Jarvis Cocker has said he thinks a lot of bands are “posh” now because wealthier people have “something to prove”.
Speaking in the new issue of NME, which is in shops and available digitally now, the Pulp frontman notes that the band’s 1995 single ‘Common People’ would have come out differently if it had been written about the Britain of 2014.
“There isn’t that magnet of the streets being paved with gold,” he says of moving to London from Sheffield in the mid-90s. “There’s not really any money left in the music industry.”
“That’s why a lot of bands are posh now, because in a way they’ve got something to prove: ‘I’m not just posh, I’ve got something to say,'” he added. “That sounds like I’m being snidey about that, but they’ve got an impetus. The impetus behind ‘Common People’ was that this girl thought that people in Hackney or whatever were having a good time. I think now people are trying to gatecrash prince Harry’s party – they think rich people are having a good time.”
“It’s obvious that poor people aren’t having a good time, because they’re too poor,” he concluded. “Because of this widening divide, everybody wants bling now. Is that the word, bling?”

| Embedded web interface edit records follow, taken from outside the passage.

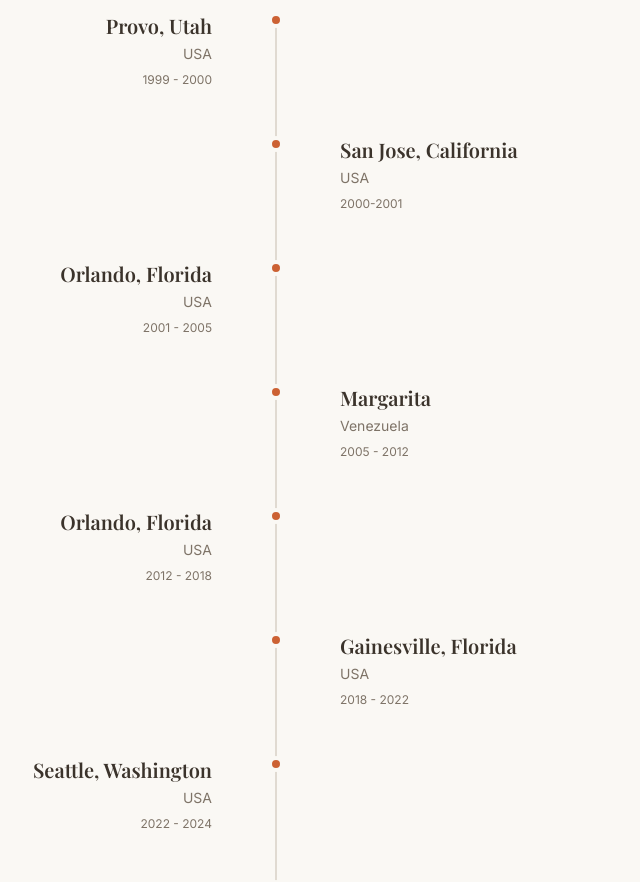
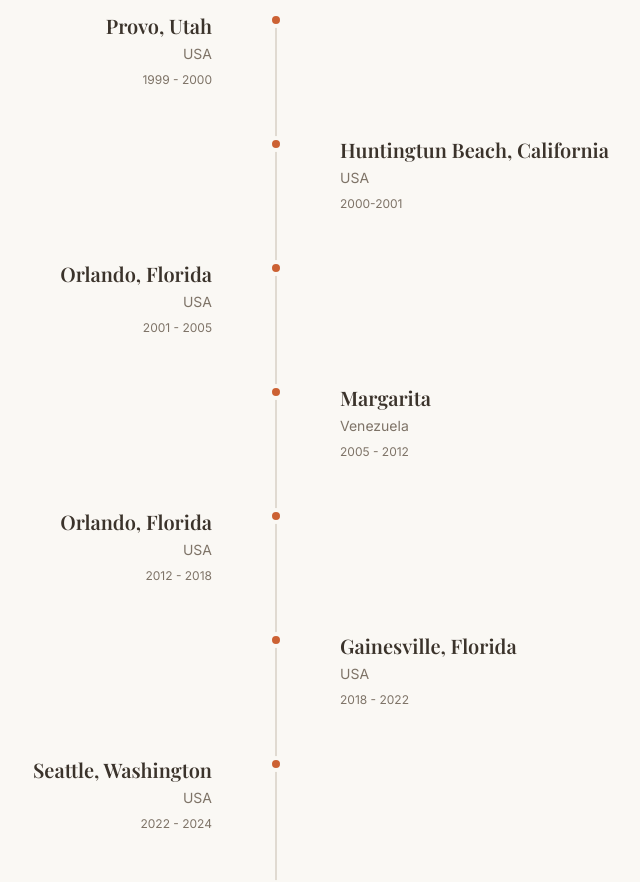
Before and after one commit to joserrivase/jose-rivas-website, a React (Vite) app: page /about in a window 1280 px wide. Shown: the part 1300-2182 px from the top of the page, without its empty margins (364-1004 px from the left). Built offline with nearby package versions, Linux system fonts and the light colour scheme; the HTML template or start-up script is replaced by a standard one.

Commit message:
Update city name in About component

```diff
--- a/src/pages/About.tsx
+++ b/src/pages/About.tsx
@@ -4,7 +4,7 @@ import { Card, CardContent, CardHeader, CardTitle } from "@/components/ui/card";
 const About = () => {
   const places = [
     { city: "Provo, Utah", country: "USA", period: "1999 - 2000" },
-    { city: "San Jose, California", country: "USA", period: "2000-2001" },
+    { city: "Huntingtun Beach, California", country: "USA", period: "2000-2001" },
     { city: "Orlando, Florida", country: "USA", period: "2001 - 2005" },
     { city: "Margarita", country: "Venezuela", period: "2005 - 2012" },
     { city: "Orlando, Florida", country: "USA", period: "2012 - 2018" },
```
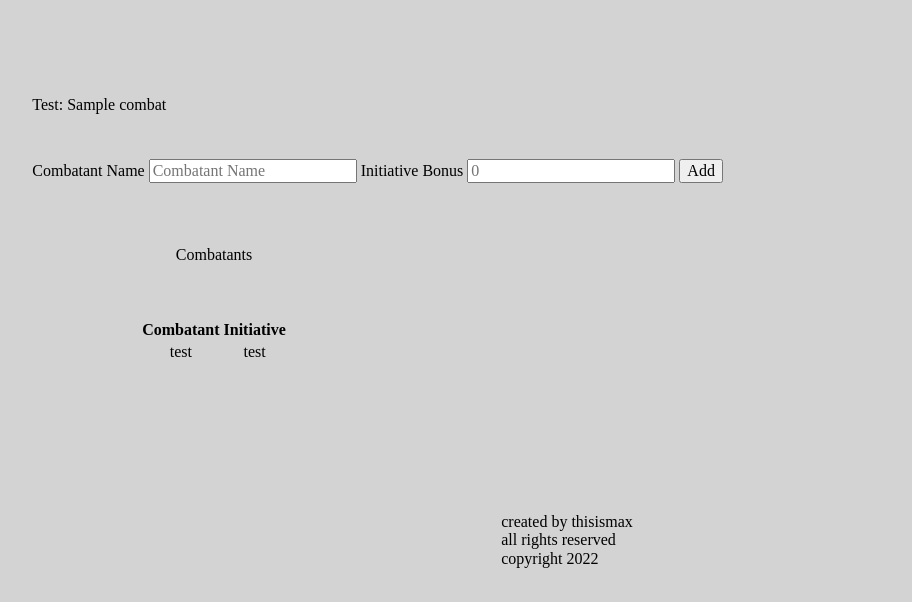
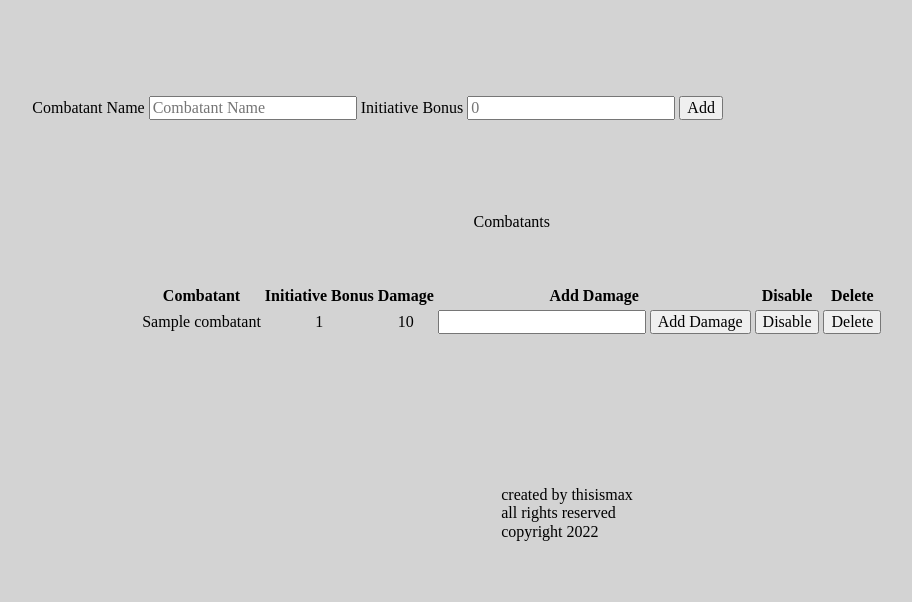
Before and after one commit to thisismax/encounters0.1, a Flask app: a page that uses website/templates/combat.html in a window 1280 px wide. Shown: the part 48-650 px from the top of the page, without its empty margins (73-985 px from the left). Run offline with Flask 2, Linux system fonts and the light colour scheme; a user stored in the database is signed in; tables that the repository leaves empty hold one stand-in row (values such as "Sample post").

Commit message:
combatants show on the combat table now

```diff
--- a/website/models.py
+++ b/website/models.py
@@ -40,4 +40,6 @@ class Combatant(db.Model):
 
     combatantName = db.Column(db.String(150))
     initiativeBonus = db.Column(db.Integer)
+    damage = db.Column(db.Integer)
+    disabled = db.Column(db.Boolean)
     combatPosition = db.Column(db.Integer)
--- a/website/templates/combat.html
+++ b/website/templates/combat.html
@@ -5,10 +5,6 @@ Add Encounter
 {% endblock %}
 
 {% block main %}
-
-<section>
-Test: {{combat.combatName}}
-</section>
 
 {% if combat %}
     <section>
@@ -37,19 +33,38 @@ Test: {{combat.combatName}}
             <thead>
                 <tr>
                     <th>Combatant</th>
-                        <th>Initiative</th>
+                    <th>Initiative Bonus</th>
+                    <th>Damage</th>
+                    <th>Add Damage</th>
+                    <th>Disable</th>
+                    <th>Delete</th>
                 </tr>
             </thead>
             <tbody>
-
-                    <!-- this does not handle a long list of combats (yet?) -->
+                {% for combatant in combat.combatants %}
                     <tr>
-                            <td>test</td>
-                            <td>test</td>
+                        <td>{{combatant.combatantName}}</td>
+                        <td>{{combatant.initiativeBonus}}</td>
+                        <td>{{combatant.damage}}</td>
+                        <td>
+                            <input
+                                type="text"
+                            />
+                            <button>Add Damage</button>
+                            <!-- Oh that's an interesting problem. ID must be unique... -->
+                        </td>
+                        <td><button>Disable</button></td>
+                        <td><button>Delete</button></td>
                     </tr>
-
+                {% endfor %}
             </tbody>
         </table>
     </section>
+{% else %}
+    <section>
+        Enter Combat ID:<br>
+        There should be a text box here to enter the combat key.<br>
+        Or something.
+    </section>
 {% endif %}
 {% endblock %}
--- a/website/views.py
+++ b/website/views.py
@@ -20,21 +20,23 @@ def combat_id(combat_arg):
     combat = Combat.query.filter_by(combat_key=combat_arg).first()
 
     if not(combat):
+        flash("Combat not found",category="error")
         return redirect(url_for("views.combat_no_id"))
 
     if request.method =='POST':
         data = request.form.to_dict()
 
-        new_combat = Combatant(
+        new_combatant = Combatant(
             combatantName=data['combatantName'],
-            initiativeBonus=data['initiativeBonus']
+            initiativeBonus=data['initiativeBonus'],
+            combat_id=combat.id
         )
 
         # this should probably be in a try/except
         db.session.add(new_combatant)
         db.session.commit()
 
-        flash("Added new Combat",category="success")
+        flash("Added new Combatant",category="success")
 
     return render_template("combat.html", user=current_user, combat=combat)
 
```
Lines whose indentation alone changed are shown as unchanged.
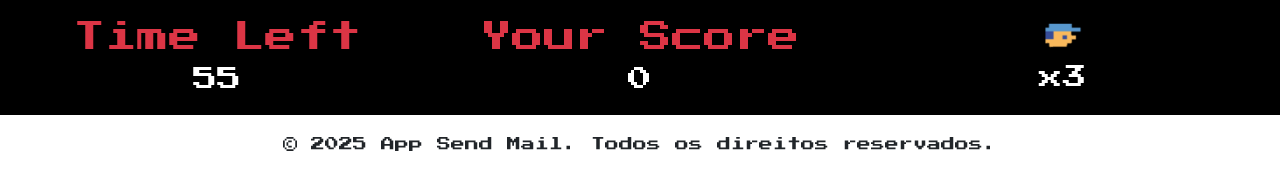
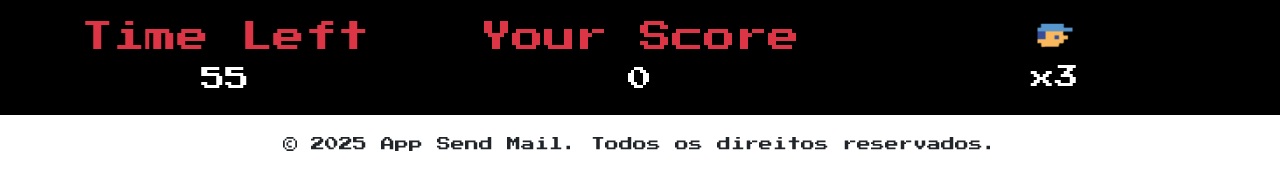
Before and after one commit to DanAntunes/detona-ralph-webgame, a plain HTML site: page src/assets/pages/app.html in a window 1280 px wide. Drawn offline with nearby package versions, Linux system fonts and the light colour scheme.

Commit message:
feat(header.css): Ajusta layout do menu
- Adiciona regra `.menu .row` com margens zero para ajustar alinhamento.
- Reduz a altura da classe `.player` de 85px para 60px.

Essas mudanças melhoram o alinhamento dos elementos do menu e otimizam o espaço visual.

```diff
--- a/src/assets/css/layout/header.css
+++ b/src/assets/css/layout/header.css
@@ -3,9 +3,11 @@
   justify-content: space-evenly;
   padding: 10px;
   color: #fff;
+
 }
 .menu h2, .menu .value {
   margin: 0;
+
 }
 .menu-lives img {
   width: 40px;
@@ -21,6 +23,11 @@
   margin-top: 5px;
 }
 
+.menu .row {
+  margin-left: 0;
+  margin-right: 0;
+}
+
 .menu-lives{
   display: flex;
   align-items: center;
@@ -28,7 +35,7 @@
 }
 
 .player{
-  height: 85px;
+  height: 60px;
 }
 
 .menu-time h2:nth-child(2),
```
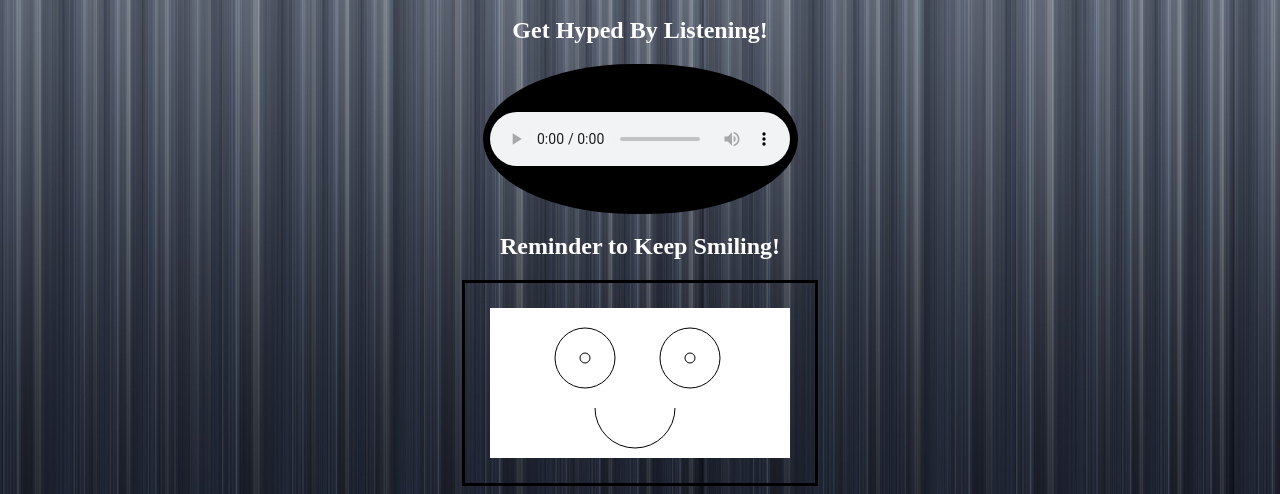
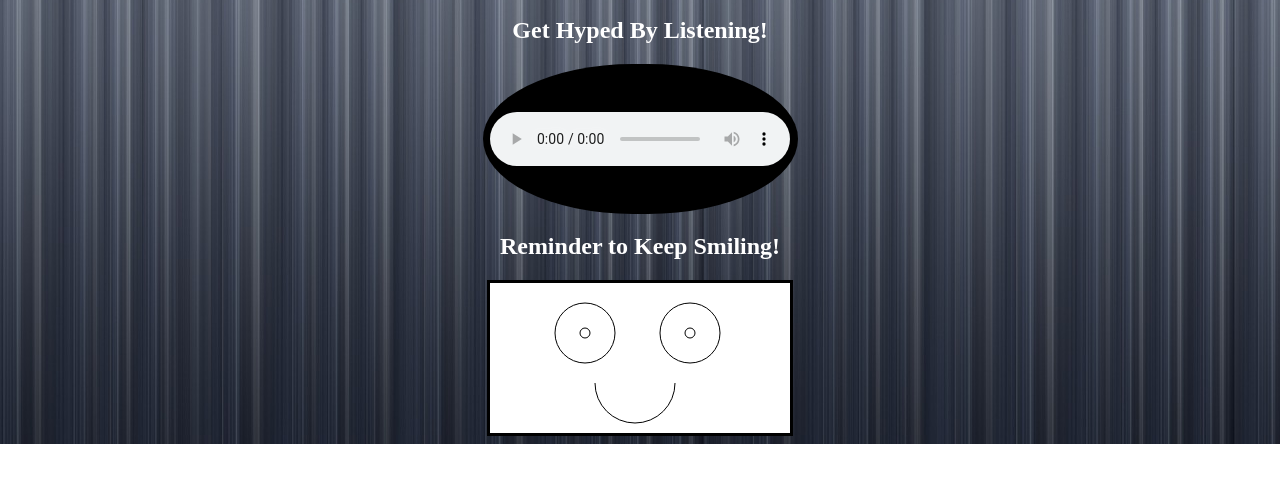
Before and after one commit to Cox-Justin-P/Cox-Justin.github.io, a plain HTML site: page Media/media.html in a window 1280 px wide. Shown: the part 781-1275 px from the top of the page. After the commit the page ends 1225 px from the top, so only its background shows below. Drawn offline with Linux system fonts and the light colour scheme.

```diff
--- a/Media/media.css
+++ b/Media/media.css
@@ -41,8 +41,8 @@ h2 {
 }
 
 #mediaCanvas {
-    width: 350px;
-    height: 200px;
+    width: 300px;
+    height: 150px;
     border: solid black;
 
     display: flex;
```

The band’s upcoming movie, Pulp: A Film About Life, Death & Supermarkets will receive its European premiere in Sheffield this Saturday (June 7) at the City Hall as part of Sheffield Doc Fest 2014. The documentary, which charts Pulp‘s homecoming show in Sheffield in December 2012, will also be broadcast live to cinemas across the UK. For a full list of cinemas taking part in the live screening, visit Pulpthefilm/screenings.